§ **WORK TO BE COMPLETED**: Scan the entries that follow and copy out every line containing "height".
------ EXERCISE DATA
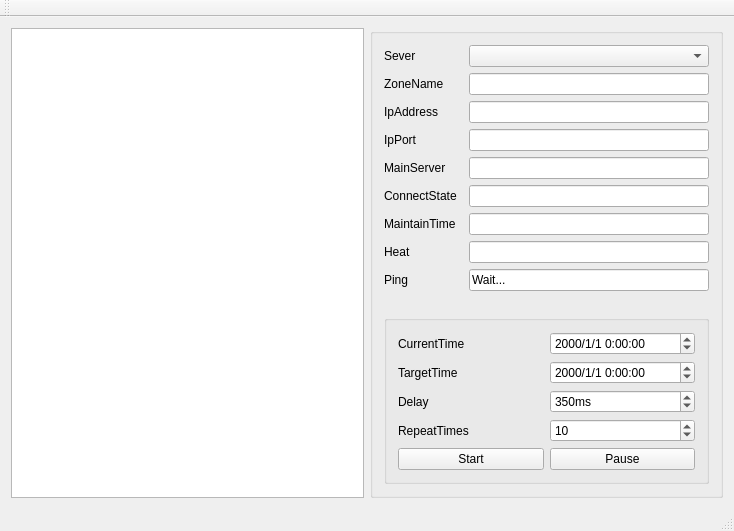
This is Hudz/Hudz/hudz.ui in JOo0ker/Hudz as Qt 5 draws it before an edit. The edited form follows.
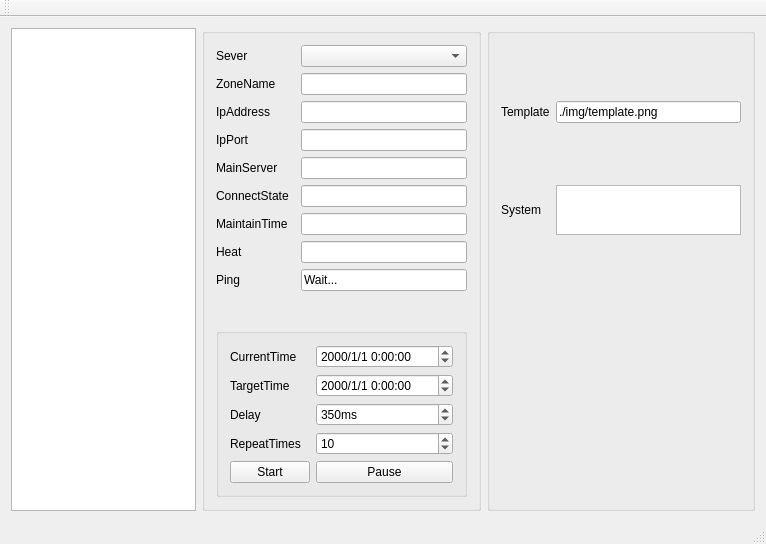
This is the edited form. Icons and pictures are not drawn.

What changed in the file:
```diff
--- a/Hudz/Hudz/hudz.ui
+++ b/Hudz/Hudz/hudz.ui
@@ -6,8 +6,8 @@
    <rect>
     <x>0</x>
     <y>0</y>
-    <width>734</width>
-    <height>531</height>
+    <width>766</width>
+    <height>544</height>
    </rect>
   </property>
   <property name="windowTitle">
@@ -257,6 +257,109 @@
       </layout>
      </widget>
     </item>
+    <item row="0" column="2">
+     <widget class="QGroupBox" name="GBox_GetSysTime">
+      <property name="title">
+       <string/>
+      </property>
+      <layout class="QGridLayout" name="gridLayout_4">
+       <item row="1" column="1">
+        <widget class="QLineEdit" name="LEdit_Template">
+         <property name="text">
+          <string>./img/template.png</string>
+         </property>
+        </widget>
+       </item>
+       <item row="2" column="1" alignment="Qt::AlignHCenter">
+        <widget class="QLabel" name="Label_SystemImg">
+         <property name="minimumSize">
+          <size>
+           <width>0</width>
+           <height>50</height>
+          </size>
+         </property>
+         <property name="text">
+          <string/>
+         </property>
+        </widget>
+       </item>
+       <item row="5" column="0">
+        <spacer name="verticalSpacer_2">
+         <property name="orientation">
+          <enum>Qt::Vertical</enum>
+         </property>
+         <property name="sizeHint" stdset="0">
+          <size>
+           <width>20</width>
+           <height>40</height>
+          </size>
+         </property>
+        </spacer>
+       </item>
+       <item row="0" column="1" alignment="Qt::AlignHCenter">
+        <widget class="QLabel" name="Label_TemplateImg">
+         <property name="minimumSize">
+          <size>
+           <width>0</width>
+           <height>50</height>
+          </size>
+         </property>
+         <property name="text">
+          <string/>
+         </property>
+         <property name="pixmap">
+          <pixmap resource="hudz.qrc">:/Hudz/img/template.png</pixmap>
+         </property>
+        </widget>
+       </item>
+       <item row="1" column="0">
+        <widget class="QLabel" name="Label_Template">
+         <property name="text">
+          <string>Template</string>
+         </property>
+        </widget>
+       </item>
+       <item row="3" column="0">
+        <widget class="QLabel" name="Label_System">
+         <property name="text">
+          <string>System</string>
+         </property>
+        </widget>
+       </item>
+       <item row="3" column="1">
+        <widget class="QPlainTextEdit" name="PTEdit_OCR">
+         <property name="sizePolicy">
+          <sizepolicy hsizetype="Preferred" vsizetype="Preferred">
+           <horstretch>0</horstretch>
+           <verstretch>0</verstretch>
+          </sizepolicy>
+         </property>
+         <property name="maximumSize">
+          <size>
+           <width>16777215</width>
+           <height>50</height>
+          </size>
+         </property>
+         <property name="sizeIncrement">
+          <size>
+           <width>0</width>
+           <height>100</height>
+          </size>
+         </property>
+         <property name="verticalScrollBarPolicy">
+          <enum>Qt::ScrollBarAsNeeded</enum>
+         </property>
+         <property name="horizontalScrollBarPolicy">
+          <enum>Qt::ScrollBarAsNeeded</enum>
+         </property>
+         <property name="readOnly">
+          <bool>true</bool>
+         </property>
+        </widget>
+       </item>
+      </layout>
+     </widget>
+    </item>
    </layout>
   </widget>
   <widget class="QMenuBar" name="menuBar">
```
Left out of the diff: 2 changed lines with no effect on the pictures.
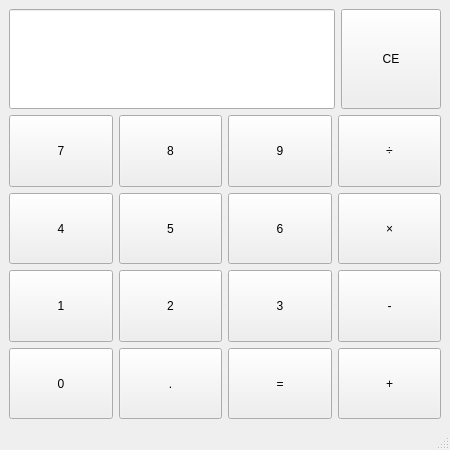
Qt form mainwindow.ui (Tumyr-Fidailevich/qt-calculator) before a commit.
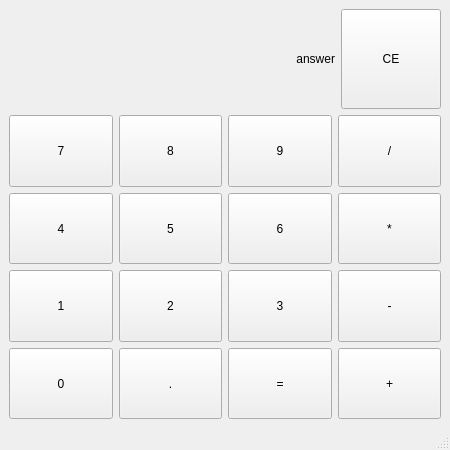
The same form after that commit.

What changed in the file:
```diff
--- a/mainwindow.ui
+++ b/mainwindow.ui
@@ -56,31 +56,22 @@
       <item>
        <layout class="QHBoxLayout" name="input_form_layout">
         <item>
-         <widget class="QLineEdit" name="input">
+         <widget class="QLabel" name="input">
           <property name="sizePolicy">
-           <sizepolicy hsizetype="Expanding" vsizetype="Fixed">
+           <sizepolicy hsizetype="Minimum" vsizetype="Preferred">
             <horstretch>0</horstretch>
             <verstretch>0</verstretch>
            </sizepolicy>
           </property>
-          <property name="minimumSize">
-           <size>
-            <width>100</width>
-            <height>100</height>
-           </size>
+          <property name="text">
+           <string>answer</string>
           </property>
-          <property name="baseSize">
-           <size>
-            <width>0</width>
-            <height>0</height>
-           </size>
+          <property name="textFormat">
+           <enum>Qt::PlainText</enum>
           </property>
           <property name="alignment">
            <set>Qt::AlignRight|Qt::AlignTrailing|Qt::AlignVCenter</set>
           </property>
-          <property name="readOnly">
-           <bool>true</bool>
-          </property>
          </widget>
         </item>
         <item>
@@ -193,7 +184,7 @@
            </sizepolicy>
           </property>
           <property name="text">
-           <string>×</string>
+           <string>*</string>
           </property>
          </widget>
         </item>
@@ -245,7 +236,7 @@
            </sizepolicy>
           </property>
           <property name="text">
-           <string>÷</string>
+           <string>/</string>
           </property>
          </widget>
         </item>
```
------------
§ **ANSWER FOR THE TASK**:
-    <height>531</height>
+    <height>544</height>
+           <height>50</height>
+           <height>40</height>
+           <height>50</height>
+           <height>50</height>
+           <height>100</height>
-            <height>100</height>
-            <height>0</height>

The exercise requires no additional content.